2014 represented the first year that IP cameras outsold analogue CCTV with High Definition 1080P cameras rapidly becoming the ‘de facto’ camera of choice in most professional CCTV applications. 4K has become the latest buzz word, which at 8 megapixels is 4 times the resolution of 1080P and over 20 times the resolution of a conventional analogue CCTV camera and recently we have seen CCTV cameras available on the market with resolutions of up to 30 megapixels on a single sensor.

With additional resolution comes larger image sizes, so using comparable compression standards and frame rates the data produced by a HD camera will increase proportionally with resolution. One option to record sufficient cameras on a server is to reduce frame rates or increase compression and whilst H.264 is a very efficient video compression standard the fact remains that over compressing a megapixel image will eventually outweigh the advantages the additional resolution gave you in the first place.

So, let’s have a look at how H.264 works. H.264 is motion-compensation-based video compression standard. Image streams consist of I-Frames, a full frame reference image, followed by a number of P or predictive frames which only update pixel change from the reference image or previous image. This process massively reduces the data stream by not re-creating data we already have stored. Because of this many industry calculators will ask you to define scene complexity for each of the cameras as the amount of data created (and therefore the processing and storage calculations) will be entirely dependent on the amount of movement in the image, as movement increases pixel change increases and therefore so do the individual frame sizes and the total data stream from the camera.

In general industry calculators are poor and often give wildly varied results and partial information. When calculating your server requirements there are two important numbers you need for any h.264 device, Average bandwidth and Peak bandwidth. Average bandwidth is the sum of the individual I and P frames in one second during routine operation measured in Mbps (Megabits per second); this is this number that will be used for storage calculations. Often absent in industry calculators however is the Peak bandwidth value, the maximum potential bandwidth output should all pixels be changing at the same time.

The server you select must be able to handle the peaks caused by high pixel change on all cameras simultaneously or you risk server failure at potentially the most critical time. On many cameras and VMS’s a bandwidth cap is applied allowing for an easy calculation but as a rule of thumb peak bandwidth could be four times that of a quiet scene and double that of a busy scene. 

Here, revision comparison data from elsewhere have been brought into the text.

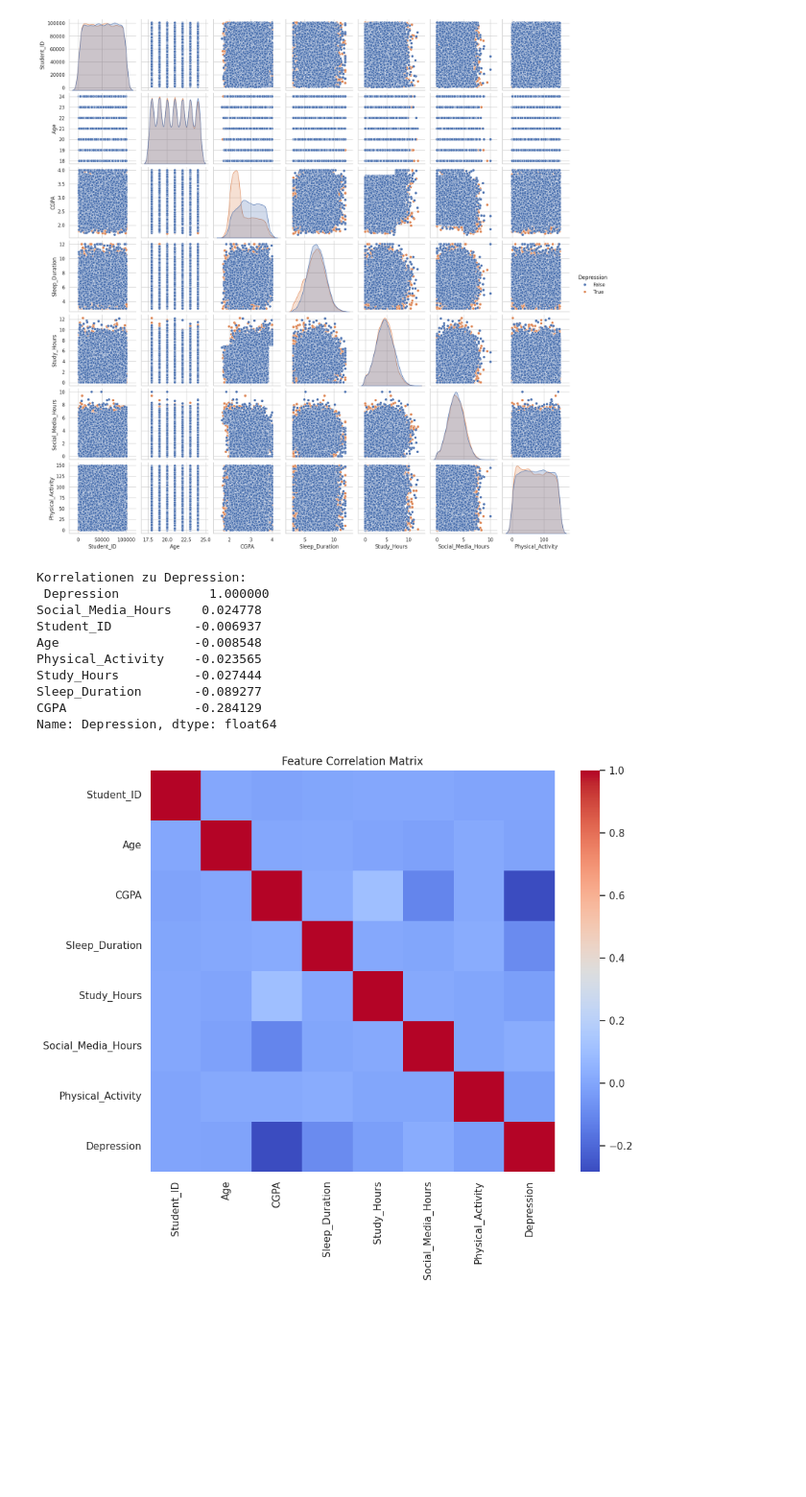
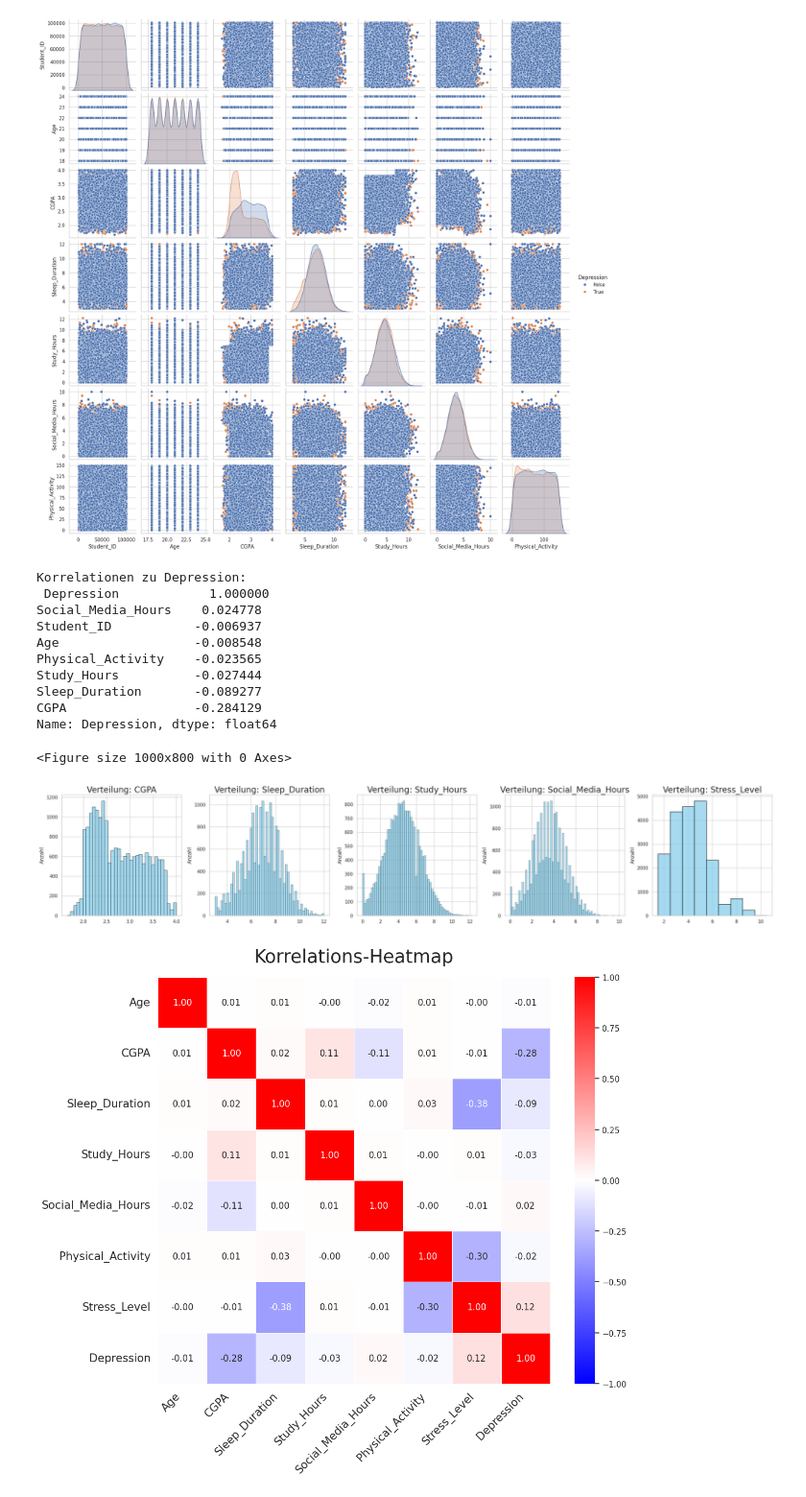
Before and after one commit to iLuckyW/lecture-ai-advanced, a Jupyter notebook: chapter/06_paper/visualization.ipynb, the cells around one changed output. Shown at 96% size. Cells and saved outputs as stored; diff of their text form; code cells hidden in the pictures; blank space fills up the shorter version.

```diff
--- a/chapter/06_paper/visualization.ipynb
+++ b/chapter/06_paper/visualization.ipynb
@@ -63,10 +63,6 @@ plt.figure(figsize=(10, 8))
 # numeric_only=True verhindert den ValueError
 correlations = balanced_dataset.corr(numeric_only=True)['Depression'].sort_values(ascending=False)
 print("Korrelationen zu Depression:\n", correlations)
-
-sns.heatmap(balanced_dataset.corr(numeric_only=True), annot=False, cmap='coolwarm')
-plt.title("Feature Correlation Matrix")
-plt.show()
 # %% [output]
 Korrelationen zu Depression:
  Depression            1.000000
@@ -78,4 +74,56 @@ Study_Hours          -0.027444
 Sleep_Duration       -0.089277
 CGPA                 -0.284129
 Name: Depression, dtype: float64
-[figure, removed]
+<Figure size 1000x800 with 0 Axes>
+# %%
+import matplotlib.pyplot as plt
+import seaborn as sns
+import pandas as pd
+
+df = balanced_dataset
+
+# 1. Histogramme
+# Wir wählen nur die relevanten Spalten aus
+cols = ['CGPA', 'Sleep_Duration', 'Study_Hours',
+            'Social_Media_Hours', 'Stress_Level']
+
+plt.figure(figsize=(25, 5))
+for i, col in enumerate(cols, 1):
+    plt.subplot(1, 5, i)
+    sns.histplot(df[col], color='skyblue', edgecolor='black')
+    plt.title(f'Verteilung: {col}', fontsize=20)
+    plt.xlabel('')
+    plt.ylabel('Anzahl')
+
+plt.tight_layout()
+plt.savefig('img/histogramme.svg', format='svg', bbox_inches='tight')
+
+plt.show()
+
+# 2. Heatmap der Korrelationsmatrix
+# Korrelation berechnen
+num_cols = ['Age', 'CGPA', 'Sleep_Duration', 'Study_Hours',
+            'Social_Media_Hours', 'Physical_Activity', 'Stress_Level']
+corr_matrix = df[num_cols + ['Depression']].corr()
+plt.figure(figsize=(12, 10))
+
+# Heatmap
+sns.heatmap(corr_matrix,
+            annot=True,
+            cmap='bwr',
+            center=0,
+            vmin=-1,
+            vmax=1,
+            fmt=".2f",
+            linewidths=0.5,
+            annot_kws={"size": 12}) # Schriftgröße der Zahlen in der Matrix
+plt.xticks(rotation=45, ha='right', fontsize=15)
+plt.yticks(fontsize=15)
+plt.title('Korrelations-Heatmap', fontsize=25, pad=20)
+
+# Als Vektorgrafik speichern
+plt.savefig('img/correlation_heatmap.svg', format='svg', bbox_inches='tight')
+plt.show()
+# %% [output]
+[figure, added]
+[figure, added]
```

As an example of where this calculation is important, think of a hotel. Generally, there will be a few people walking in the corridors at any one time, a few people at the bar and a few at reception, most cameras are ticking over on very low bandwidth as pixel change is minimal. Imagine now that there is a fire in the middle of the night, the alarms go off, emergency lighting on, smoke, flames, sprinklers and general chaos. Suddenly all of the cameras will experience very high motion simultaneously and your server must be prepared as this is one of the mission critical applications the CCTV system was installed for in the first place, the last thing you need is the core of your system failing and shutting down.

So, you have done your bandwidth calculations, what are your options? Most industry available servers are rebadged generalist servers designed for multi-tasking, to host websites, databases, backup, email servers and likely most of the data on social media sites we all use on a day to day basis, they will also run your VMS if you wish. However, remember there is nothing more data intensive than video other than multiple streams of HD video. Because of their generalist nature IT centric servers will also often have a restricted throughput seriously limiting the number of HD cameras recording to a single server.

There is a common misconception in the industry that to increase the throughput of a server you simply need to upgrade the processor, however with specialist knowledge and components there are many more ways to optimise throughput. There are a few server manufacturers emerging in the industry today who truly understand how IP video works, how it gets from A to B, who have taken the time to analyse the intricacies and modus operandi of the various VMS options and who are creating servers to meet the demands of increasing camera resolutions without having to make compromises on camera performance. Specialist servers for HD Surveillance are available today with a throughput of up to 4000Mbps (input and output) equivalent to 15 off the shelf, IT Centric servers commonly on offer.

The VMS you use and other parallel video applications such as Mobile Gateway, LPR or video analytics will all impact the overall performance of your server, often requiring multiple servers or virtualisation to achieve the end requirement. Industry calculators will often only deliver an average throughput and a storage number, sometimes suggesting a processor that might be required, however they will never provide enough information for your local server manufacturer to build an optimised solution for the application. Consulting an HD surveillance server specialist can often save considerable time, money, rack space and power not to mention the peace of mind that your hardware solution has been designed with an in-depth knowledge of both IT and IP Video.

As a final thought, recording compressed streams of HD video is only part of the battle, serious consideration should also be given to the hardware requirements to decode and display multiple streams of HD live and playback images, especially given the recent popularity of HD Panoramic cameras. But that is a different paper…